**Exercise objective**
Find the word "fonts" in the data below and copy each line that holds it.

**Raw data**
------------------------
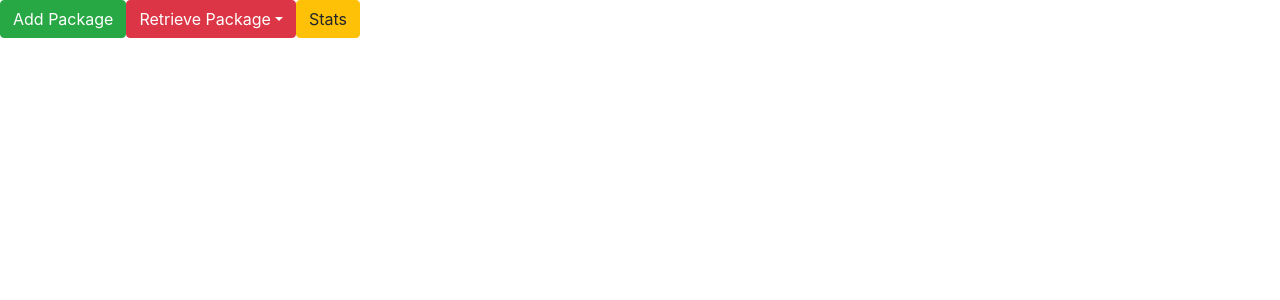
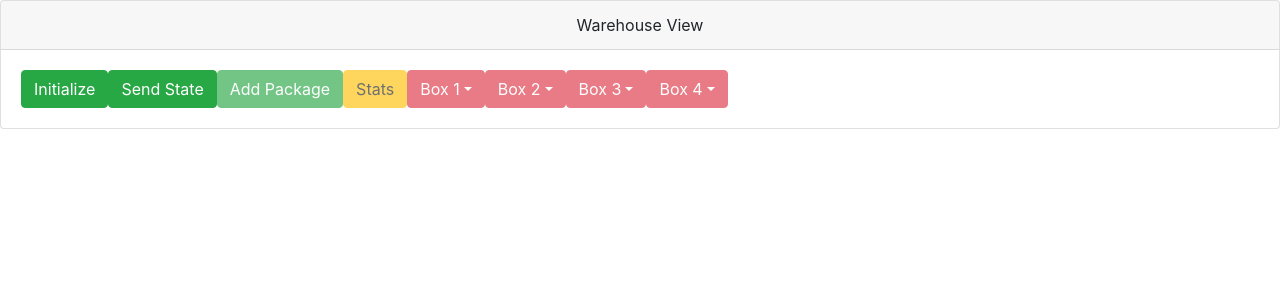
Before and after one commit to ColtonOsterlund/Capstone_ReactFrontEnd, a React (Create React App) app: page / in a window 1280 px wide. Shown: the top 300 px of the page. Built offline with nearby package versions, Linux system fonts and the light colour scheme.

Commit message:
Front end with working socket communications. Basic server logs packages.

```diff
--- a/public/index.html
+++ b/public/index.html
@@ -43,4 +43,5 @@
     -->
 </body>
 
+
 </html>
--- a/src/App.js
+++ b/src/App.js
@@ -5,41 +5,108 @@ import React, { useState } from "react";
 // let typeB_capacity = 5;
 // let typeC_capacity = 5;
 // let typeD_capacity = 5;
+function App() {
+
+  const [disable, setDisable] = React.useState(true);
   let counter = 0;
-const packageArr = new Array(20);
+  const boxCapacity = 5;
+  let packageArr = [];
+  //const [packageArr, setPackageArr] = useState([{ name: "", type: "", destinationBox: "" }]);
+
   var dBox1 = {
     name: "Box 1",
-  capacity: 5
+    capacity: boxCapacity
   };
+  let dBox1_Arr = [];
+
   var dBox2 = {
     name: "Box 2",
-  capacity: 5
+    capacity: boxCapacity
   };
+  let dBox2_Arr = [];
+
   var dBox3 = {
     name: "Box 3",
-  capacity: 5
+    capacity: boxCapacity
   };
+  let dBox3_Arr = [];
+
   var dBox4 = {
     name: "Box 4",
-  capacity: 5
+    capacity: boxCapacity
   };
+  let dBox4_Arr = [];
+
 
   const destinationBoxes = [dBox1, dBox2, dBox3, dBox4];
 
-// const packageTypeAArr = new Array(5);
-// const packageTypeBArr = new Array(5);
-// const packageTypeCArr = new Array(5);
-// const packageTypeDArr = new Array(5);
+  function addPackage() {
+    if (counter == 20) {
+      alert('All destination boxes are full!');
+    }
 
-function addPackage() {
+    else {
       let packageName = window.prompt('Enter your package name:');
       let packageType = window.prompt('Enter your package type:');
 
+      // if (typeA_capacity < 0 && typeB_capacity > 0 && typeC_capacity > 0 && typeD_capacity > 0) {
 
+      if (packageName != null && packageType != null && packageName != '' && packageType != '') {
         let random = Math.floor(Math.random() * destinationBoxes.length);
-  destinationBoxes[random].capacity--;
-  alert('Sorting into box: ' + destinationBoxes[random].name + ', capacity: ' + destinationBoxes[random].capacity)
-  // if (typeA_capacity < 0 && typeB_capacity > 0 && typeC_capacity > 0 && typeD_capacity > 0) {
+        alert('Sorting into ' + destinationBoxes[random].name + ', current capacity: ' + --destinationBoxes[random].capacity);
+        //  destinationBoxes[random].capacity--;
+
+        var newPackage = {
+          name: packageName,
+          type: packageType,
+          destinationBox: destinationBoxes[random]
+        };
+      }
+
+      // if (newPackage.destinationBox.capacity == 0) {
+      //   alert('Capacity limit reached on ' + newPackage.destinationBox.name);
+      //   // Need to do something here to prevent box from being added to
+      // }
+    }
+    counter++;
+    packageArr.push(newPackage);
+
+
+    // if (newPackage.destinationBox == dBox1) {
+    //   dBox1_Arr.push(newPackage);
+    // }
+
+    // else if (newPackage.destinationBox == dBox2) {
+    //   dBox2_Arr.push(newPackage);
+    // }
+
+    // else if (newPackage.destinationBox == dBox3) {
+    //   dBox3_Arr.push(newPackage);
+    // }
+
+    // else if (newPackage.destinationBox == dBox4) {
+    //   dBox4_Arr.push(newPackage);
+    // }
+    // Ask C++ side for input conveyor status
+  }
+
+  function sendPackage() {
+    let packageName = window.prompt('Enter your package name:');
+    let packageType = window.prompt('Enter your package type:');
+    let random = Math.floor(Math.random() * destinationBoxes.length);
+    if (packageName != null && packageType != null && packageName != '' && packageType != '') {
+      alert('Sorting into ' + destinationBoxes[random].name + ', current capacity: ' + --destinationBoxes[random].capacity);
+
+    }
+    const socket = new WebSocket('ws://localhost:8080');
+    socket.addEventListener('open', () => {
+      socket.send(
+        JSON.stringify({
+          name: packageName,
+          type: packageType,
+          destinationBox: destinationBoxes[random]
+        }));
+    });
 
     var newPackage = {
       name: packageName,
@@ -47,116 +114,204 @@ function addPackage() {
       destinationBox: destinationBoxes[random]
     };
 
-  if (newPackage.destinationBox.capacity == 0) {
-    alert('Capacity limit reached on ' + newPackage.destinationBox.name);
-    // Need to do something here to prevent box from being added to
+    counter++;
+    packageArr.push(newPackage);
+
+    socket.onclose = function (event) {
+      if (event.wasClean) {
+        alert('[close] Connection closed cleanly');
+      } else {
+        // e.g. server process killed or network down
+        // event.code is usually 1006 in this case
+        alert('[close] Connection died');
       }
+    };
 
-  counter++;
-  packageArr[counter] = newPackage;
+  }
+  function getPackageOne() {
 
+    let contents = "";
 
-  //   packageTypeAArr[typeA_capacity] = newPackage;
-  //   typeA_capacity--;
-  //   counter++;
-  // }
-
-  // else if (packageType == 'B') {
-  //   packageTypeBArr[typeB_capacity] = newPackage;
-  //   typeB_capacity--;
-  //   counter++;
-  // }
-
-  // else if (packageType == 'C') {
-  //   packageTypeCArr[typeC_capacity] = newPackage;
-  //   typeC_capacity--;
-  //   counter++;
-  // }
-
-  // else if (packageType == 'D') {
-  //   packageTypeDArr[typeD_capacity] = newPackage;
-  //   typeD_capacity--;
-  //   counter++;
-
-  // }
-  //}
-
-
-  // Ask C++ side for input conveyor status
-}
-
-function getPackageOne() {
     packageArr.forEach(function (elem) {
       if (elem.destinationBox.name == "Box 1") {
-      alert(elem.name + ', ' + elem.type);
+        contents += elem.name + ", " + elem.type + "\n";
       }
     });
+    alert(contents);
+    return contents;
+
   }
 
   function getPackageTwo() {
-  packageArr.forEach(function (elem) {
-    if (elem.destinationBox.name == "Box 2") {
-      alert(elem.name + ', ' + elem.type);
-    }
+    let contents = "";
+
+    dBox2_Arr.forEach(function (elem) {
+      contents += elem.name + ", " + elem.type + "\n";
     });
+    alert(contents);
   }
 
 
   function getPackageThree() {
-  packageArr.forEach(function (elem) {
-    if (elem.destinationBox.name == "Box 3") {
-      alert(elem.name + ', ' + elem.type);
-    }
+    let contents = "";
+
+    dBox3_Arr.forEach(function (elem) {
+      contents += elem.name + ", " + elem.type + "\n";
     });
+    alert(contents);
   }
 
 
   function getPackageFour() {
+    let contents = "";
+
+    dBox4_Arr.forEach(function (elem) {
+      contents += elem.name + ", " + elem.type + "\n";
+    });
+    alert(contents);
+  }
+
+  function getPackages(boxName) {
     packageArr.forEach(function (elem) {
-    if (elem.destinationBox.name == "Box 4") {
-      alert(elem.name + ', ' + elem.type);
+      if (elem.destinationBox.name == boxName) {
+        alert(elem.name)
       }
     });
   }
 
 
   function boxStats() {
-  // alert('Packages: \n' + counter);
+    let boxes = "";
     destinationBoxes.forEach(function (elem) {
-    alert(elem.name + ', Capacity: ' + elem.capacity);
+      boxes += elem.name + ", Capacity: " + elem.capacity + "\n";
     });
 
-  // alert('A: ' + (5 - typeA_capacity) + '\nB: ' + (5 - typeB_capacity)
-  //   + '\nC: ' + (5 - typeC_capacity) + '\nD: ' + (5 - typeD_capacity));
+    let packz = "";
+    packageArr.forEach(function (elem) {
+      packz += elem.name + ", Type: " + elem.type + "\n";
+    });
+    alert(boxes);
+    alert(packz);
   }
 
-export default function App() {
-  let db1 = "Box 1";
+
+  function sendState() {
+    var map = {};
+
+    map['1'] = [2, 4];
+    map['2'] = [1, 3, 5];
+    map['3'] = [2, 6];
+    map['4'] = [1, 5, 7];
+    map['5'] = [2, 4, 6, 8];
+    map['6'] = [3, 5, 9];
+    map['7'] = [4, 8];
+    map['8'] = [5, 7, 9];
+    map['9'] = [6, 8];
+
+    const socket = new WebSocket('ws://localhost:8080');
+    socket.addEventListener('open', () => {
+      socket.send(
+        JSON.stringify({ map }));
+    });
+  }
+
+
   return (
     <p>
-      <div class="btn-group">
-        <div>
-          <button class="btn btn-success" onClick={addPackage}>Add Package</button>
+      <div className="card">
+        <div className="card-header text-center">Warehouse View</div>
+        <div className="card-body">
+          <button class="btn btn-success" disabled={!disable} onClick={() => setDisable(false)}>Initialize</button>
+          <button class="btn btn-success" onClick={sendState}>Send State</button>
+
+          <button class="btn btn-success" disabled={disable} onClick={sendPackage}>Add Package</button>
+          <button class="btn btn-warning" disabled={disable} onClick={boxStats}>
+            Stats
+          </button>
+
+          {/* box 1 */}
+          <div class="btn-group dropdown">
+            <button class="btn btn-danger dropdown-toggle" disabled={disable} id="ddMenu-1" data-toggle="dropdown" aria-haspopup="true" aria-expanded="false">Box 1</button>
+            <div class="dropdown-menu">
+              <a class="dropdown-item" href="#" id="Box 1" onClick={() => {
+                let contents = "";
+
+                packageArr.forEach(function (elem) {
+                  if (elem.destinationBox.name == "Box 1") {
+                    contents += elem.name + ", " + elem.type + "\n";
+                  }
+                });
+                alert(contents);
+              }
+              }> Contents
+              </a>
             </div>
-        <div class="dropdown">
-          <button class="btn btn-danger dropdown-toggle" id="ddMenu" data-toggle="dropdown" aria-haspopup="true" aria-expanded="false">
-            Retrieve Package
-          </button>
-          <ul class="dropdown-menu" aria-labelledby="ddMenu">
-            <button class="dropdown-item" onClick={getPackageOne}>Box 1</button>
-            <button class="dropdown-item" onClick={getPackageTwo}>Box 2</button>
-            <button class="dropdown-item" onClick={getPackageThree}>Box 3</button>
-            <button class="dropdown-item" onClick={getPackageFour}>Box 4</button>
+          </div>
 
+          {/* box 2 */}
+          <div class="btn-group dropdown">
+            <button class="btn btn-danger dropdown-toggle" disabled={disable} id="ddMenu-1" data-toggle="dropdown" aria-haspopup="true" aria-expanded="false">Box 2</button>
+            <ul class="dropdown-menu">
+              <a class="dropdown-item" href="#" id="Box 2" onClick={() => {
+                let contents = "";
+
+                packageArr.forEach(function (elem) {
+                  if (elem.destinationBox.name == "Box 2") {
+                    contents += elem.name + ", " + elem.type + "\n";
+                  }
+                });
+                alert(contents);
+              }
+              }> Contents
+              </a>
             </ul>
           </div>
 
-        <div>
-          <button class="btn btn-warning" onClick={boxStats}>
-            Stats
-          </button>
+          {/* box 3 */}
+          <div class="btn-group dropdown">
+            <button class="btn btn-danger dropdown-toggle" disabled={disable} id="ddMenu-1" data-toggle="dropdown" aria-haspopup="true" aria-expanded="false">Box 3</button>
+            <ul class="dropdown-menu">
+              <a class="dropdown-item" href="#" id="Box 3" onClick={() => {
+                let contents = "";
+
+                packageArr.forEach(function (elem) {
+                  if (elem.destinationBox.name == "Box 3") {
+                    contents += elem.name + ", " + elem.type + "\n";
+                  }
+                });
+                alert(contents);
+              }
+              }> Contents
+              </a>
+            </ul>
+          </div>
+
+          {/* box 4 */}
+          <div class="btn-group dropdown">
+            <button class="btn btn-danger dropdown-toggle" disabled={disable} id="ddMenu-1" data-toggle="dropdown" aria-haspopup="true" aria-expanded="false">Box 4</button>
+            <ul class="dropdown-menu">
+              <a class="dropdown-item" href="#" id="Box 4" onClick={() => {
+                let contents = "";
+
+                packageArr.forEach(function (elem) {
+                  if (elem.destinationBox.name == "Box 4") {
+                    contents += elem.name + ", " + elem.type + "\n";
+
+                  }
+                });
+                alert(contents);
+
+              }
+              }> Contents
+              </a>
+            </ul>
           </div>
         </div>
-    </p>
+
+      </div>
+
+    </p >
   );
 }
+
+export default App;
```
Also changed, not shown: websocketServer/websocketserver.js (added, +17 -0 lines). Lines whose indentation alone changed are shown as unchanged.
------------------------
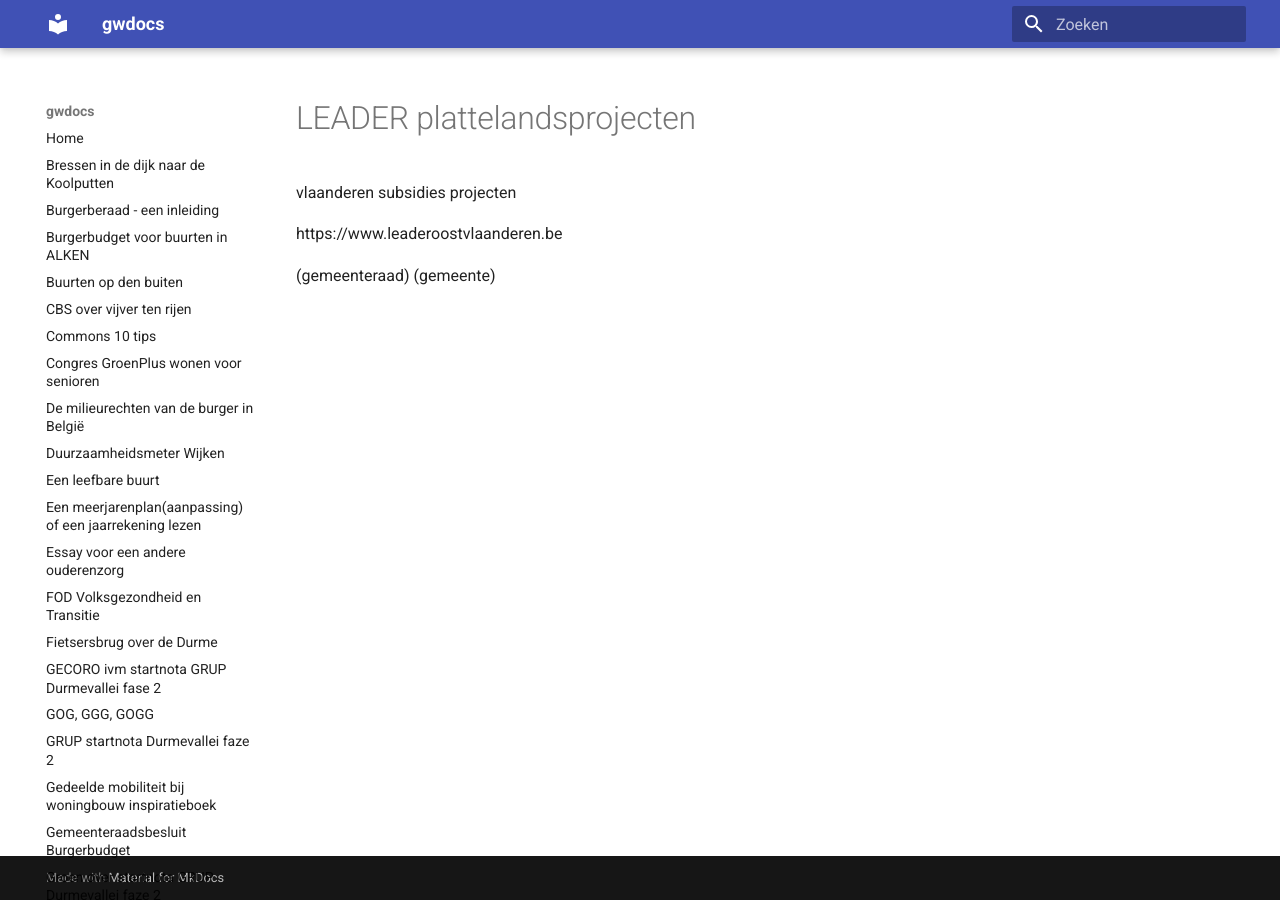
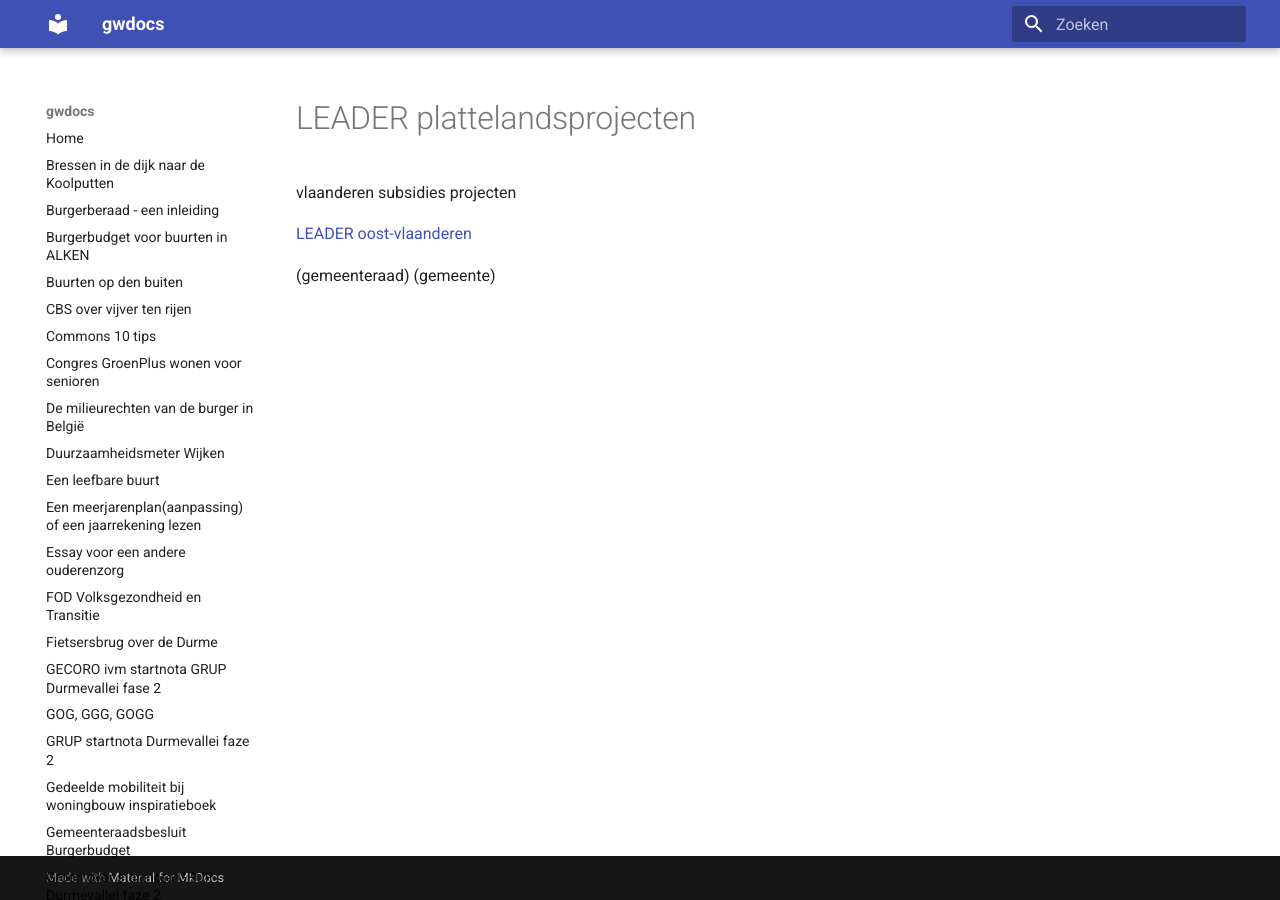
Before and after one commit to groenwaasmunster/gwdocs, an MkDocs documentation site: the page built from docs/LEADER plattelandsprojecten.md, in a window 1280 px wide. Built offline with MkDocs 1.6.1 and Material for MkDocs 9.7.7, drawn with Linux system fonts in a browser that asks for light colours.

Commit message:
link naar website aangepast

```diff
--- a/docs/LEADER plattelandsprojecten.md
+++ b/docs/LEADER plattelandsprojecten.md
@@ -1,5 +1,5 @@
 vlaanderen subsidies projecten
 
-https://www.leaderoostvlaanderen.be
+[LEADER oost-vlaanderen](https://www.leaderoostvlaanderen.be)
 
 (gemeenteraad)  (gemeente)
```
------------------------
**Output for this exercise**
Before and after one commit to ColtonOsterlund/Capstone_ReactFrontEnd, a React (Create React App) app: page / in a window 1280 px wide. Shown: the top 300 px of the page. Built offline with nearby package versions, Linux system fonts and the light colour scheme.
Before and after one commit to groenwaasmunster/gwdocs, an MkDocs documentation site: the page built from docs/LEADER plattelandsprojecten.md, in a window 1280 px wide. Built offline with MkDocs 1.6.1 and Material for MkDocs 9.7.7, drawn with Linux system fonts in a browser that asks for light colours.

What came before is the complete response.